* _Instructions for the task_:
What lines in the records below mention "Macro"? List them all.

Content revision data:
BEGIN

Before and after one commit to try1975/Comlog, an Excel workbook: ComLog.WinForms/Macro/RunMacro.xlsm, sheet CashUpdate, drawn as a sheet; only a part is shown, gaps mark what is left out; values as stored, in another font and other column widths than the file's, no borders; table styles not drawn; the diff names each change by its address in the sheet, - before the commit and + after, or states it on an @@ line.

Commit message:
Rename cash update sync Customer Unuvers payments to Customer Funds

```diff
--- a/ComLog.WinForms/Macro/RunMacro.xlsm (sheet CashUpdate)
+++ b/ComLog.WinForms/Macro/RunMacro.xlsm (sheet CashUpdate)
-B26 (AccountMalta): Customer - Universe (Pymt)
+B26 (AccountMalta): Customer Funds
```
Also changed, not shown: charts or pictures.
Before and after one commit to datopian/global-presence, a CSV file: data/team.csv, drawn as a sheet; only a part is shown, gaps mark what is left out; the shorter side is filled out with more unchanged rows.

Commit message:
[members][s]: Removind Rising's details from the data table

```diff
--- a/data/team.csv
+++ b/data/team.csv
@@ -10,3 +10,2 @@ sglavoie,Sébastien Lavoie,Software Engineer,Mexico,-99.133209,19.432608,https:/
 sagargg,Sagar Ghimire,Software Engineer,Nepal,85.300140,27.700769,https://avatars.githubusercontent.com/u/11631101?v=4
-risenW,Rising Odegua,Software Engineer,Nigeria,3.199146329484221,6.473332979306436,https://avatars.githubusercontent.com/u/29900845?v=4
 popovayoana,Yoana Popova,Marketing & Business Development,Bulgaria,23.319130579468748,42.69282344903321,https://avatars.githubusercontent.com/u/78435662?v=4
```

END
BEGIN

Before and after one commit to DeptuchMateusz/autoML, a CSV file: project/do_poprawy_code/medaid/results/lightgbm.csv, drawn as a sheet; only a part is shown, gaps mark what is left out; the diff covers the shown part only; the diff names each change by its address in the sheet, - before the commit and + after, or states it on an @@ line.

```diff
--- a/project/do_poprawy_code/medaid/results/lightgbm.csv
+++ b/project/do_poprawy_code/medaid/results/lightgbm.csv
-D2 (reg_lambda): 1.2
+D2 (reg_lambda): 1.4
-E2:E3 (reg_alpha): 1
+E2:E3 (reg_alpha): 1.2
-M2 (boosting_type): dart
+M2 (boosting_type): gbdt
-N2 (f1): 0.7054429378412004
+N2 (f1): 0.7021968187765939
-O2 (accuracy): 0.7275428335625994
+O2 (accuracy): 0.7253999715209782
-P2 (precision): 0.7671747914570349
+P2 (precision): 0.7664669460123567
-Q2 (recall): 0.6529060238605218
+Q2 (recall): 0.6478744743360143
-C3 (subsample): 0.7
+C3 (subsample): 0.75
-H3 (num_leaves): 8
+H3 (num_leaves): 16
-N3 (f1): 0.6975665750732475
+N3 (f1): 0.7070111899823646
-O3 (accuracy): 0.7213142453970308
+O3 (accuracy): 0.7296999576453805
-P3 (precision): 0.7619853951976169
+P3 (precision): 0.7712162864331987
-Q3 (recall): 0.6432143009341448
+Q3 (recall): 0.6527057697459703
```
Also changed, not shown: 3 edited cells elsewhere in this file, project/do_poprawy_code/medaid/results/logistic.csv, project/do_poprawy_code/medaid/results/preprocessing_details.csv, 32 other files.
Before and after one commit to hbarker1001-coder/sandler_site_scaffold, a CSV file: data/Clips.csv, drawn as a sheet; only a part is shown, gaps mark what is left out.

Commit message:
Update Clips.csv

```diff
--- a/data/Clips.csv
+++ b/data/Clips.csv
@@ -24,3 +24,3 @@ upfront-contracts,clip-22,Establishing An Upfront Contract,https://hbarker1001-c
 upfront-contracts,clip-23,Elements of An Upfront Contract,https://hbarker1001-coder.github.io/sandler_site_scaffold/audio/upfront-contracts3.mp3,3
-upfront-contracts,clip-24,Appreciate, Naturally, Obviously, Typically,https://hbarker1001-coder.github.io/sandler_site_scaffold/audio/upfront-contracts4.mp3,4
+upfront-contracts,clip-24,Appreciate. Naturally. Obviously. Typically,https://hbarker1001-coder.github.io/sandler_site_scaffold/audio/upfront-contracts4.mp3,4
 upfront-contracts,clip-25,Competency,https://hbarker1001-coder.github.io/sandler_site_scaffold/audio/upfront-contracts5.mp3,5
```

END
BEGIN

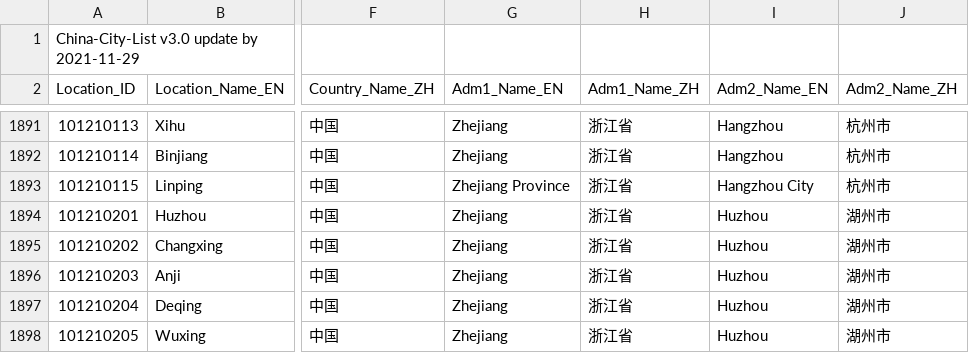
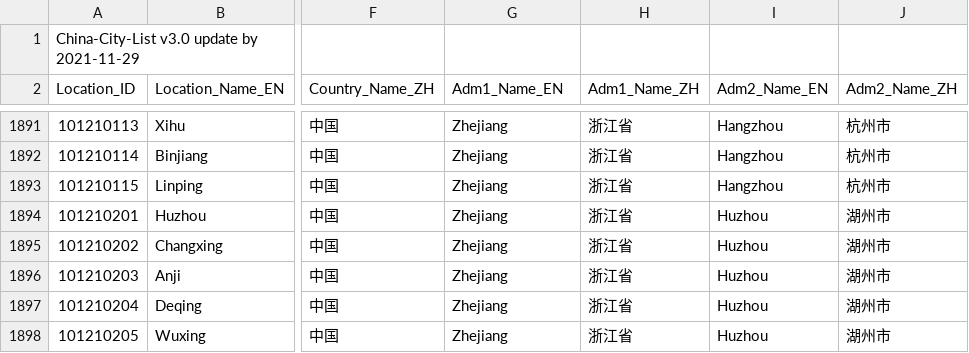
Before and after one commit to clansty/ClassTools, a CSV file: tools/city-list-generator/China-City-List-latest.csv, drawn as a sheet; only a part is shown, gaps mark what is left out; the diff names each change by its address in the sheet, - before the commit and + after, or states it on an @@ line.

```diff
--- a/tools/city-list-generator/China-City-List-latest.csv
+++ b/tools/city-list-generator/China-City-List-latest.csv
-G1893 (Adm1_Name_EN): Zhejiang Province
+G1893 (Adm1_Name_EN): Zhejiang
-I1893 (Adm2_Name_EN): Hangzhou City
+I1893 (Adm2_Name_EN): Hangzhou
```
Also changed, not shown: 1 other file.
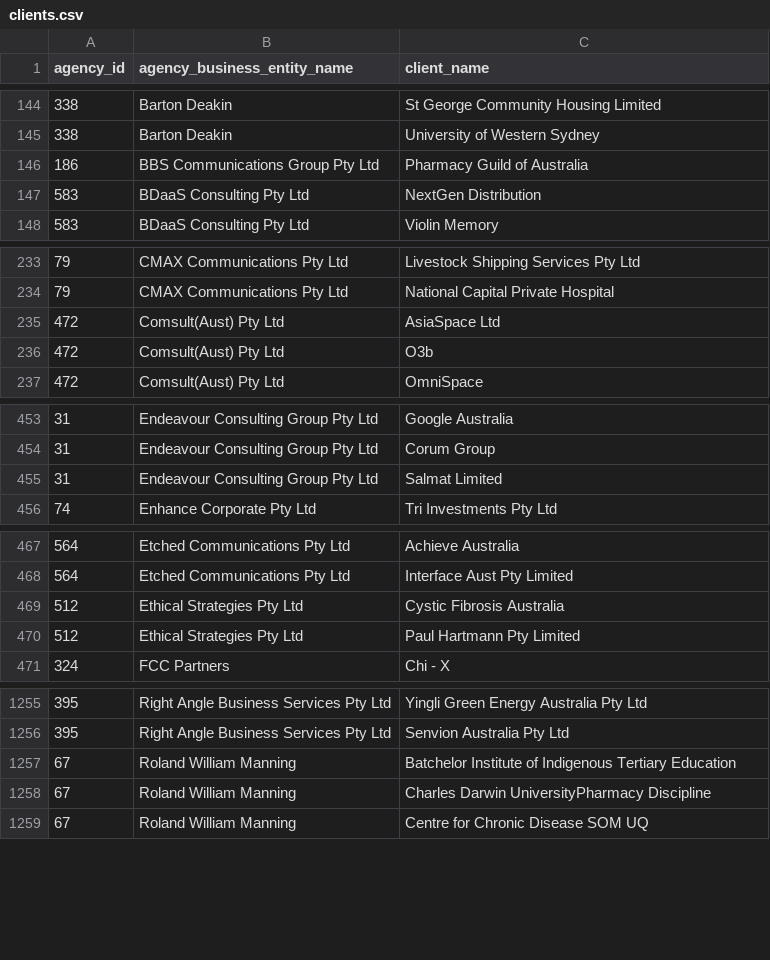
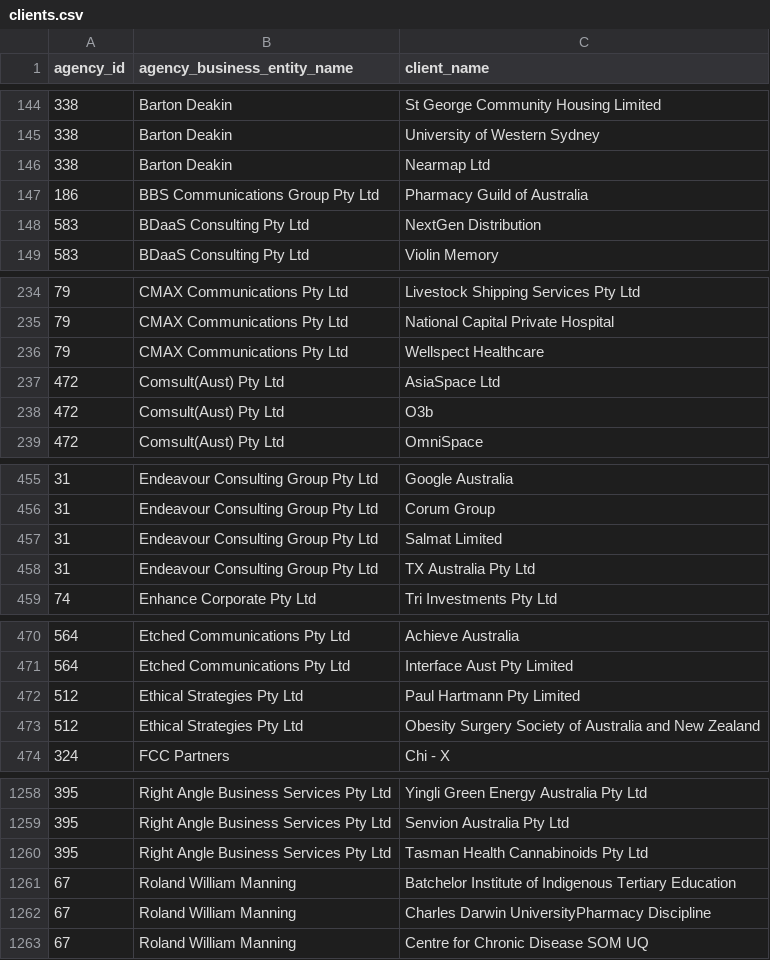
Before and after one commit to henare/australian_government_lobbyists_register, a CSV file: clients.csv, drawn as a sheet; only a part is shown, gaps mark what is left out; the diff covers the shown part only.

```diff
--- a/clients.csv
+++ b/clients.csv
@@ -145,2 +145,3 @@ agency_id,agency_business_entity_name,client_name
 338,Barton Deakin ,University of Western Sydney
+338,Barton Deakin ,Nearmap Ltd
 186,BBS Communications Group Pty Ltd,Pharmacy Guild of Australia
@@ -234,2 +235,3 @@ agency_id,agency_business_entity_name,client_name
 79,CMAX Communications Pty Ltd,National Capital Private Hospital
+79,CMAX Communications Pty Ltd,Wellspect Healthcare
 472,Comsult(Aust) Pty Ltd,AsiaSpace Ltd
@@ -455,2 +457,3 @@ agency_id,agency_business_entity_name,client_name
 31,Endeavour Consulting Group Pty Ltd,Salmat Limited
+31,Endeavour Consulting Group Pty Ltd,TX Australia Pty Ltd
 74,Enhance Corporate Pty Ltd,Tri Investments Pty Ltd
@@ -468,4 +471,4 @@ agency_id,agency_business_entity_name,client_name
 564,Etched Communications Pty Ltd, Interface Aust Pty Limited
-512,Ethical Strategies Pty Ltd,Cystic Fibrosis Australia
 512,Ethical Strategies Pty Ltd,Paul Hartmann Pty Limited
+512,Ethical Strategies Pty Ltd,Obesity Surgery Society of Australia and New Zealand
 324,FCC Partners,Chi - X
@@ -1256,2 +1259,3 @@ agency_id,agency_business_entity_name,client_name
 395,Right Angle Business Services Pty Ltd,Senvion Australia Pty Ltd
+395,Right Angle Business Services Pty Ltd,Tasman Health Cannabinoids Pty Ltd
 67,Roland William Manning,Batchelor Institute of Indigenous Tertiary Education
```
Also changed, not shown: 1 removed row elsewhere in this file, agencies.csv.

END

* _Exercise response_:
Before and after one commit to try1975/Comlog, an Excel workbook: ComLog.WinForms/Macro/RunMacro.xlsm, sheet CashUpdate, drawn as a sheet; only a part is shown, gaps mark what is left out; values as stored, in another font and other column widths than the file's, no borders; table styles not drawn; the diff names each change by its address in the sheet, - before the commit and + after, or states it on an @@ line.
--- a/ComLog.WinForms/Macro/RunMacro.xlsm (sheet CashUpdate)
+++ b/ComLog.WinForms/Macro/RunMacro.xlsm (sheet CashUpdate)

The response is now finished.